A 42-year-old man comes to your office for evaluation of a painful right knee. He reports that he awoke 3 days ago with pain and swelling in the affected knee. The previous day, he had been cleaning out a friend's garage.
- Are there any alarm symptoms or features?
- Which questions help the clinician narrow the differential diagnosis?
- Does the patient require urgent evaluation by an orthopedic surgeon?
Knee pain is common, affecting 10% to 15% of adults at some point in their lifetime. Knee pain accounts for 3% to 5% of physician visits, or 33 million new visits per year.1,2 Precise anatomic location of the initial pain is key to making the diagnosis. A differential diagnosis can be formulated by considering the local anatomic structures. A thorough history and relevant physical examination should establish the etiology of the knee pain in most cases.

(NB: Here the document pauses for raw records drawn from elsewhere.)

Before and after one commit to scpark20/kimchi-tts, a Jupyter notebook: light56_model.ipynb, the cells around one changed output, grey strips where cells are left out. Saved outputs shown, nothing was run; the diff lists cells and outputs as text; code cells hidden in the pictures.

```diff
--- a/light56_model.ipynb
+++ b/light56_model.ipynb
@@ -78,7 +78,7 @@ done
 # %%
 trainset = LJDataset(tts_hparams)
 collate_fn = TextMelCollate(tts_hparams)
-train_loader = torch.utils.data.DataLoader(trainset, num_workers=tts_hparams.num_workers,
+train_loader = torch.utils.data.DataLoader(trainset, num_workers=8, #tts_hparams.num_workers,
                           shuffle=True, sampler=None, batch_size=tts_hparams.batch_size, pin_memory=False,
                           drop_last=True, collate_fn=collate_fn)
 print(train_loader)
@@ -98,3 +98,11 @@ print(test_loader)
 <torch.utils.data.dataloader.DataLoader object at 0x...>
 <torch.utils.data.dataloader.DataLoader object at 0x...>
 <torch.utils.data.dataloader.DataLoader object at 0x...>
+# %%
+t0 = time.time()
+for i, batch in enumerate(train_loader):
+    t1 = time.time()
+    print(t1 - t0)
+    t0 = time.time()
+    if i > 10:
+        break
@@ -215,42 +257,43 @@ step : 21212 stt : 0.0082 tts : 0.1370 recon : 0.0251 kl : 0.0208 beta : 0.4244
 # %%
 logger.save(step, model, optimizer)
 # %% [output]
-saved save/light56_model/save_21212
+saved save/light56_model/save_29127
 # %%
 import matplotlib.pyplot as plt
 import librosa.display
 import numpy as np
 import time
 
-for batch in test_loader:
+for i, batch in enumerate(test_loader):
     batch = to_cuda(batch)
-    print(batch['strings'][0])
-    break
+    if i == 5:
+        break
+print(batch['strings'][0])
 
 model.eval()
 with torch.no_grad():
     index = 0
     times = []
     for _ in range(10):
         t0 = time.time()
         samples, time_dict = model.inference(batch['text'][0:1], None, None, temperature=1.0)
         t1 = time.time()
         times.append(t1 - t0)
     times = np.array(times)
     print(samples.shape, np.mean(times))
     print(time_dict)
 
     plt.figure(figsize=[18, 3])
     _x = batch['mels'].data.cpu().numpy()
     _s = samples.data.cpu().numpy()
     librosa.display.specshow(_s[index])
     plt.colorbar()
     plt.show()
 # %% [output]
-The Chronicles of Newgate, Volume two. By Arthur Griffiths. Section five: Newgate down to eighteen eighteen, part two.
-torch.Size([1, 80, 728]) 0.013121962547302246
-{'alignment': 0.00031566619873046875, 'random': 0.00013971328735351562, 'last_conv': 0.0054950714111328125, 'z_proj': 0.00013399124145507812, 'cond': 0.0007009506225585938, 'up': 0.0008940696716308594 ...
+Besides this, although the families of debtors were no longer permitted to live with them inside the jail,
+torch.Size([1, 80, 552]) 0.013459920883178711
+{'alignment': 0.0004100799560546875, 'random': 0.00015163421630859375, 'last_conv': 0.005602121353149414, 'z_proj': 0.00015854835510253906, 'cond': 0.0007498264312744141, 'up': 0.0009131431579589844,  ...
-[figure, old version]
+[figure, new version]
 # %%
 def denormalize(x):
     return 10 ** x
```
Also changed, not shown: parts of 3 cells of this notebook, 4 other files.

|Buckling||A complete collapse of the knee, often secondary to pain or muscle weakness of the quadriceps.3|
|Effusion||Fluid accumulation in the knee joint causing swelling.|
|Giving way||Symptom usually associated with ligamentous injuries.4 Occurs with normal walking but may be most prominent during pivoting movements, such as quick changes in direction. Results from a bony structure sliding on another in an abnormal way.|
|Intermittent claudication||An aching, crampy, sometimes burning pain in the legs that typically occurs with walking and goes away with rest.|
|Likelihood ratio (LR)||Incorporates both the sensitivity and specificity of a test (or clinical finding), providing a direct estimate of how much a test result will change the odds of having a disease.|
|Locking||When the knee becomes stuck, usually in 45 degrees of flexion, and patient is unable to unlock the knee without manipulating it in some fashion.3|
|Negative predictive value||Probability that an individual is not affected with the condition when a negative test result is observed.|
|Odds ratio (OR)||Ratio of the odds of an event occurring in the exposed group versus the unexposed group.|
|Positive predictive value||Probability that an individual is affected with the condition when a positive test result (or clinical finding) is observed.|
|Pseudolocking||Occurs with arthritis, when the adjacent rough articular surfaces stick momentarily as they glide over one another.3|
|Possible Causes||Prevalence Among Patients Presenting to Primary Care Setting1|
|Knee pain||Unclassified strains/sprains||42%|
|Anatomic location of the pain|
|Anterior knee||Patellofemoral syndrome|
|Quadriceps femoris strain|
|Posterior knee||Hamstring strain|
|Bursitis (semimembranous, popliteal, gastrocnemius)|
|Deep venous thrombosis|
|Medial meniscal tear|
|Medial collateral ligament sprain|
|Hamstring (semimembranous) strain|